In the case of the Librem 5, I think it highly likely that I will be able to resell the phone if I ever stop using it, since it will be supported forever, so being able to replace the battery will be very important for the next owner of the device.
#important-beeing-able-to-replace-the-battery puri.sm - “creating memes since 2015” (or was it 2014?)
I remain convinced we hit Peak Samsung back in 2014 and that everything has gone downhill from there. It had: a plastic body (which has the perfect combination of radio transparency and impact resistance), a replaceable battery, a headphone jack, decent bezels (so you can actually hold the damn thing without hitting the touchscreen), an IR LED on the top for use as a remote control, optional wireless charging by replacing the back cover with one which contains a charging coil (this is an official accessory, I have one) and was water resistant.
It strikes me that some reasonably watertight case of a similar sized phone may be considered.

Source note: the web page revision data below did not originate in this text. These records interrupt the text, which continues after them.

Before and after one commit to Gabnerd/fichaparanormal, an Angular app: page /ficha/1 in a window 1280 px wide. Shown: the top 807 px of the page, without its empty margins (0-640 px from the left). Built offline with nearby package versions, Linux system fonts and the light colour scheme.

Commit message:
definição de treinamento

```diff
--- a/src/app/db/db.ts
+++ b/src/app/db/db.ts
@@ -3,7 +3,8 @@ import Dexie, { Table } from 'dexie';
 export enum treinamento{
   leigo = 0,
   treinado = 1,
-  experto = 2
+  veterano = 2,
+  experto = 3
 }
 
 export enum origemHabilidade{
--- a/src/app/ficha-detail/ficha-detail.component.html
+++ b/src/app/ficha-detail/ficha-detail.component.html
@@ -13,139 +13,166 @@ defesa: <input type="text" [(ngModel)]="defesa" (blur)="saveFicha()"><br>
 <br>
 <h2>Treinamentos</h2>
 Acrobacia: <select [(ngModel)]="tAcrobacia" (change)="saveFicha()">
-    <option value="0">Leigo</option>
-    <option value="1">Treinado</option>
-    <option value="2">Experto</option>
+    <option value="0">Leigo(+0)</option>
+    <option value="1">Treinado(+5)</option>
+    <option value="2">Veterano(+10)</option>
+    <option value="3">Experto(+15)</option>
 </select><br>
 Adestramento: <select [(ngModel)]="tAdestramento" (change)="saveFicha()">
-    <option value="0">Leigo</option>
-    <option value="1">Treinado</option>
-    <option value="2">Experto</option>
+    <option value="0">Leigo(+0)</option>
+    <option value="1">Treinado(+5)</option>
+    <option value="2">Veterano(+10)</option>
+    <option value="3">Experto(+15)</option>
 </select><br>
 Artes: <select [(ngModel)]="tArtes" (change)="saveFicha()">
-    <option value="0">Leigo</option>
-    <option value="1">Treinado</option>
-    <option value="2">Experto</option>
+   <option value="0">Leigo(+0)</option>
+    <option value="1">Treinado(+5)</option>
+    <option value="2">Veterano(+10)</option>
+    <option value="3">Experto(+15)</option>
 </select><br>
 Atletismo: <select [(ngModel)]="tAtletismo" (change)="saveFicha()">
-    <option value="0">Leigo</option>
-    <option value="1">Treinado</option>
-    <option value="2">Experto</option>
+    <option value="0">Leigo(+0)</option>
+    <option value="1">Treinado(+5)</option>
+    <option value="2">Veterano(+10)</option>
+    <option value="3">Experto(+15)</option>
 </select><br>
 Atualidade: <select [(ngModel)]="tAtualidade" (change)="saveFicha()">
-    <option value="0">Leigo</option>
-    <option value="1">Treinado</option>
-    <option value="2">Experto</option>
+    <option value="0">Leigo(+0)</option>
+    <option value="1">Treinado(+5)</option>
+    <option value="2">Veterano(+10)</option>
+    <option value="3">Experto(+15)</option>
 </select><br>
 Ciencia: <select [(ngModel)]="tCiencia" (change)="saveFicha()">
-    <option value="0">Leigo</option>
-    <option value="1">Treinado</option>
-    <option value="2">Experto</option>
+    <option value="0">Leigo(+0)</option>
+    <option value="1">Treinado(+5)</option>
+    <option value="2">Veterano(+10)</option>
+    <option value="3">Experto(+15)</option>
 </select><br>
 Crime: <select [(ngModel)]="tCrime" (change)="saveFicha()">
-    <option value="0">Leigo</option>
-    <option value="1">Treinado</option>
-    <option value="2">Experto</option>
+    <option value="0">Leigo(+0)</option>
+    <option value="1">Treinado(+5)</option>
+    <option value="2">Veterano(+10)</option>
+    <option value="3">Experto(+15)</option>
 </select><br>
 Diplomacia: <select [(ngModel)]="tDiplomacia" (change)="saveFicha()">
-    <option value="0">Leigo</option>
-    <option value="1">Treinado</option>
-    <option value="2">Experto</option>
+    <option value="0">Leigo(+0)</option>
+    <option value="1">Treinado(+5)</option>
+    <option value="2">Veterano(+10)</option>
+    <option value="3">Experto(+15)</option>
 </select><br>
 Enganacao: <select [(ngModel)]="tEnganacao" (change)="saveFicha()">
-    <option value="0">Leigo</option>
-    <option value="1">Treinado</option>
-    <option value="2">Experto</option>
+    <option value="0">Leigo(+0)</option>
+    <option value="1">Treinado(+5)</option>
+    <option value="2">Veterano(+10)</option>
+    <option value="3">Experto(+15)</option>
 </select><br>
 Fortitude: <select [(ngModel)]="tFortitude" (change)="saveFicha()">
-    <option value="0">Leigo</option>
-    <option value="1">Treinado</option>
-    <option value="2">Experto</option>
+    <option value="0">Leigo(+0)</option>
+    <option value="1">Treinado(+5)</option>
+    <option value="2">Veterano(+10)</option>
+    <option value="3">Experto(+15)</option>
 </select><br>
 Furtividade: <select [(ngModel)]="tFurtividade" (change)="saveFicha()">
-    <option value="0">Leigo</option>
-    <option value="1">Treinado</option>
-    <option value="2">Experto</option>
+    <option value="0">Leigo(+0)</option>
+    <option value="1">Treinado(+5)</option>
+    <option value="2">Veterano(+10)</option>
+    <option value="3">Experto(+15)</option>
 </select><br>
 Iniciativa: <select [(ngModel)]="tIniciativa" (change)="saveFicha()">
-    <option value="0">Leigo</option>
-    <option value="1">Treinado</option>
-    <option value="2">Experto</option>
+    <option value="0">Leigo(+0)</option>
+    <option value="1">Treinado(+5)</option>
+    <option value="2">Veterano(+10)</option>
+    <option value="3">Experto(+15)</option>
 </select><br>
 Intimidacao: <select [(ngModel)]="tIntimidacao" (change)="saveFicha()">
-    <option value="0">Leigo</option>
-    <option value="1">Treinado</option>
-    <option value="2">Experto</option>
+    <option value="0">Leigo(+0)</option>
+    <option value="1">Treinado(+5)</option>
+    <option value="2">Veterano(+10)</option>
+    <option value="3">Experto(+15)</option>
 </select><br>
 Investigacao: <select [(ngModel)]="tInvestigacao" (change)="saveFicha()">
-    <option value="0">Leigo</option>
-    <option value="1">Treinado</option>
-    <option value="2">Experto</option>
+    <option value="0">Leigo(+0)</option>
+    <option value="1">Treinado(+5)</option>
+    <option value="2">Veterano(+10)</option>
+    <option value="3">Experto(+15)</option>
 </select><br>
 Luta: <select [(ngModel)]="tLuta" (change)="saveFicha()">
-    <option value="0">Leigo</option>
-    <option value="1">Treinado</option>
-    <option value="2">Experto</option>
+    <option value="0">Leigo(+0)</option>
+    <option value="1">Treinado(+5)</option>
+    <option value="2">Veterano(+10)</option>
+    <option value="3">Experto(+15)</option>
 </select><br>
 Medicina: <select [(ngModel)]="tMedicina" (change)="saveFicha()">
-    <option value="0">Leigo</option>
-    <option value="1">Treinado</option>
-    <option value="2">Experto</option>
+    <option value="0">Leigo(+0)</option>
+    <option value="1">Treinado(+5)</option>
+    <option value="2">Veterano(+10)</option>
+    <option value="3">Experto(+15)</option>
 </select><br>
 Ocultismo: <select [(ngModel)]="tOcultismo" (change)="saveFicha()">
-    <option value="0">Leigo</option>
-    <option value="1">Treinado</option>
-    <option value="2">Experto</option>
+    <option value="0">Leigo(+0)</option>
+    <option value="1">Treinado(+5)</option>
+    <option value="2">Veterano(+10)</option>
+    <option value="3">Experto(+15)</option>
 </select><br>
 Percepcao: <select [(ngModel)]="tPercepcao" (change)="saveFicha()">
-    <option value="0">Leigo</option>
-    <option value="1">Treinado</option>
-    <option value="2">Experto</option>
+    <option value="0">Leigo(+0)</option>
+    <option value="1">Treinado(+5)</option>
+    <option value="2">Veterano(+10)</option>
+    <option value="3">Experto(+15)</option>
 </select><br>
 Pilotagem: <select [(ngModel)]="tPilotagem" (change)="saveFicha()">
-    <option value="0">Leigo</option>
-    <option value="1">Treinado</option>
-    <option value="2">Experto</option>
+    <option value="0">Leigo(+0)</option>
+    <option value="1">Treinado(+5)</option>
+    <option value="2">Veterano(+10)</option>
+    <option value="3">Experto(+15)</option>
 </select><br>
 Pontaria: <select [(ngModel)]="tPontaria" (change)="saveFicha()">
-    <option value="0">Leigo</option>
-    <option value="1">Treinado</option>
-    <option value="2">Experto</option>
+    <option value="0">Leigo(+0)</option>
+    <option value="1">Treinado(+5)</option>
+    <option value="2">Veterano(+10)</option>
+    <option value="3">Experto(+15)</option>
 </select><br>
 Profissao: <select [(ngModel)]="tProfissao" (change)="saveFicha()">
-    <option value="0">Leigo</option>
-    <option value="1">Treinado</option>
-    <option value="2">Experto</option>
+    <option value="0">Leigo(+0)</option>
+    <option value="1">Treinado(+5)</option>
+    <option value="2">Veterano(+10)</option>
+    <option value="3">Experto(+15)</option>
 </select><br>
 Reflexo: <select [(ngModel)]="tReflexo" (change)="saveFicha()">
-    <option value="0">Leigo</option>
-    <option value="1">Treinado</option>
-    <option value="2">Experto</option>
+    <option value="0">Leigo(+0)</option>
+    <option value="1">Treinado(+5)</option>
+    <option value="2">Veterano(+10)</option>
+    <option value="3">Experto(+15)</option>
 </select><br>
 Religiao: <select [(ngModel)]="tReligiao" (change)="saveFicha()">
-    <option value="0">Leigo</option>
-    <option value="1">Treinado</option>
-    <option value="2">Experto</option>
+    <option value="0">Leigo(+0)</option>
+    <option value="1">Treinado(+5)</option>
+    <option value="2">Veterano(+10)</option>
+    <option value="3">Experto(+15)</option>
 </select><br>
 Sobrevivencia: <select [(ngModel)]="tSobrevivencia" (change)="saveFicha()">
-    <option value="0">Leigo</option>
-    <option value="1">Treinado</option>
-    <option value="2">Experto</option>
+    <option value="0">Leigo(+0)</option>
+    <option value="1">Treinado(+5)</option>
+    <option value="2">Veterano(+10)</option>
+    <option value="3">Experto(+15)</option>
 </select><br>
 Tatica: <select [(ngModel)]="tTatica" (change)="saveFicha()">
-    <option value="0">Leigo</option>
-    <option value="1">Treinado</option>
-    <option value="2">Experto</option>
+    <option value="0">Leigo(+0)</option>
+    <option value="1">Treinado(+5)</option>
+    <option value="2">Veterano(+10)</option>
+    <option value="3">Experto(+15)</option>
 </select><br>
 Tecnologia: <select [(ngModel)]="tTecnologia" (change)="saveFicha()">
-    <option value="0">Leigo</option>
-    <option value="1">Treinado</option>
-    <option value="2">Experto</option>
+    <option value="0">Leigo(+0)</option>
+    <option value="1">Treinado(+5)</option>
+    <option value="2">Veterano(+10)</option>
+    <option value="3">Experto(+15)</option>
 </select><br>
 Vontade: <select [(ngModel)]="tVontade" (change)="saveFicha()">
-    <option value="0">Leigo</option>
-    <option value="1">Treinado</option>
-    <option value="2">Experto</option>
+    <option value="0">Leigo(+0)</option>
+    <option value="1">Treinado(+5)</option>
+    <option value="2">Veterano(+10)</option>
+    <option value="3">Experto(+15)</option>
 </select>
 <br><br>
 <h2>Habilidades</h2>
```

For the more bulky option there are envelope containers for cell phones which I have not tried and probably which are not too good, but they might be useful for short-term use.
I agree that today’s mobile phone design is producing anti-features that go against the interests of the consumer:
- locked bootloader and not providing access code to unlock (Apple, Huawei, vivo, Oppo),
- locked configuration (need root access or jailbreaking)
- getting rid of replaceable batteries (started with original iPhone),
- removing microSD slot (started by original iPhone),
- sealed cases that are hard to open (started with original iPhone)
- use of glass backs which are slippery and prone to crack (started with iPhone 4),
- the removal of bezels to protect the display,
- glass which is raised higher than the bezel so there is no protection,
- displays that curve around edges so can’t be easily held or protected (started with Galaxy S6 Edge),
- notches and bullet holes in screen (started with Essential, popularized by iPhone X)
- motorized pop-up and swiveling cameras that can fail over time (started by vivo NEX S)
Because Apple started so many of the anti-features as trends in the industry, I boycott the company, but now all the phones on the market have anti-features. There hasn’t been a decent phone in my opinion since the LG V20, which is why I haven’t bought a phone since 2015.
Do not call them anti-features, call it innovation! Think different( than smart people do).
Did that domain go up for sale since you posted it?